It was worse than going to your boyfriend’s parents’ house, walking into the room that you two were supposed to inhabit for the weekend and finding twin beds with a larger than life likeness of Jesus watching over the very clearly separated sleeping arrangements (true story, but not associated with my future husband). I felt like I was in one of those Catholic-laced exorcism horror movies and I was so deeply disturbed that I almost had a panic attack. I understand that these items would not come with the house and this wasn't the house for us anyway, but that first feeling you get when you walk into a house is a bitch – for buyer and seller. Staging people…perhaps slide the Pope in a drawer for a few weeks. He won’t mind.
Maybe the only thing more frightening than the houses we’ve seen is the Denver housing market. It’s batshit crazy. First of all, our budget buys us a modest sized home in the suburbs with the aforementioned crap attached, while it would buy a beautiful McMansion bigger than my parents’ house in Kansas City. Finding one that doesn’t require major work, but with enough space for us to live is like a needle in a haystack. One of the notes we put on a house said, “Chubby,” so obviously we liked that one. But, after talking about it, we realized we were just mesmerized by all the high end finishes. It was way out west and we’d be so isolated, but more importantly, there wasn’t enough space. That’s what happened to us with our apartment and we’re pissy about being on top of each other. We’re not making that mistake again. Another house we liked was beautiful and spacious, but was the most expensive house on the block smack in the middle of a neighborhood full of shitty little used car lots and pawn shops. Life wouldn’t be great there and neither would resale.
Second and third of all, people aren’t selling and when they do, houses are being snatched up the DAY they’re put on the market. There is no such thing as paying below asking price right now and some areas are so cutthroat with bitter bidding wars that the inventory is gone before we even see that it’s for sale. It’s difficult to be at the mercy of three different people’s schedules in this kind of situation and the raging insomnia coupled with bitten down nubs for nails is evidence that it’s all wearing on me.

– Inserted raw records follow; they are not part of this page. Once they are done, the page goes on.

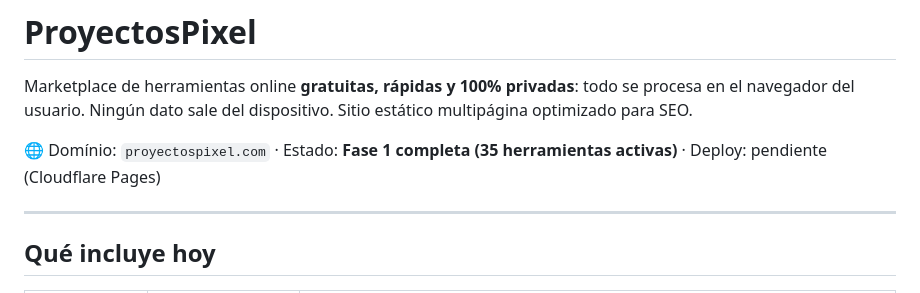
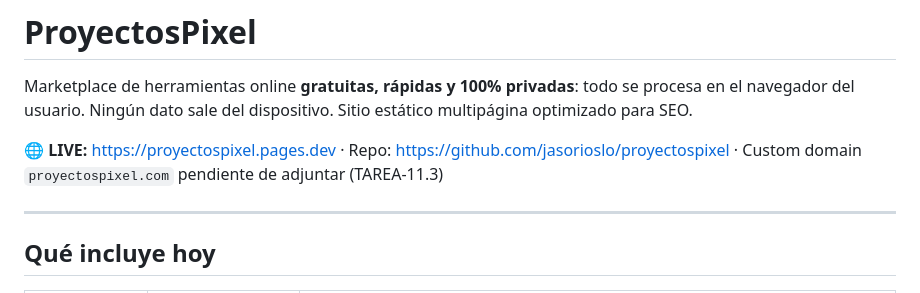
Before and after one commit to jasorioslo/proyectospixel, a Markdown page: README.md, the part around the change. GitHub-like rendering.

Commit message:
Docs: CHANGELOG/README/talks actualizados con live + deploy Cloudflare Pages

```diff
--- a/README.md
+++ b/README.md
@@ -2,7 +2,7 @@
 
 Marketplace de herramientas online **gratuitas, rápidas y 100% privadas**: todo se procesa en el navegador del usuario. Ningún dato sale del dispositivo. Sitio estático multipágina optimizado para SEO.
 
-🌐 Domínio: `proyectospixel.com` · Estado: **Fase 1 completa (35 herramientas activas)** · Deploy: pendiente (Cloudflare Pages)
+🌐 **LIVE:** https://proyectospixel.pages.dev · Repo: https://github.com/jasorioslo/proyectospixel · Custom domain `proyectospixel.com` pendiente de adjuntar (TAREA-11.3)
 
 ---
 
```
Also changed, not shown: CHANGELOG.md (+9 -0 lines), talks.md (+9 -23 lines).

The urgency is there as our apartment lease is up on April 30th and factoring in the time it takes to close as well as our week vacation at the end of March gives us about three weeks to find a place to live. In fact it’s such a priority that on our last tour, which consisted of 14 houses on a Saturday morning, I battled through a migraine instead of staying in bed, crying in the fetal position like usual. The nausea eventually overwhelmed me and I christened the toilet of a stranger in their shitty, 80s-tastic house. We joked that it was a “sign” - yeah, a sign to get the hell out of that crappy house.
I think part of the uneasy feeling is that we’re just so close. In fact, we’re looking at a house tomorrow morning that has what we like in a great neighborhood that already has an offer on it. Somehow our realtor talked the other agent into letting us see it for a counter offer if we want. I’m prepared to take the ghetto hoops out of my ears, rip off my gold, sparkly Lee Press-ons and throw down if need be. But, hell, who knows? Maybe the basement smells like butthole and we won't want it anyway.
Like with all huge, life altering decisions in your life, people feel the need to chime in with advice as if every market, personality, need, want and experience is exactly the same across the board. Walk a mile in these threadbare, Denver house-hunting shoes and ye would sing a different tune. The one piece of advice that I really liked was from Pat’s dad, “Get what you want and don’t settle because if you do, you’ll regret it.” I threw up my hands and yelled, “THANK YOU!” Finally somebody sees it my way. We’re spending way too much money and time to settle. I never do anyway.
Our updated dream house of right now, sans killer monkey and laser Jesus, is out there, but just like dating, when you’re house hunting, you have to go through a bunch of duds before you find marriage material.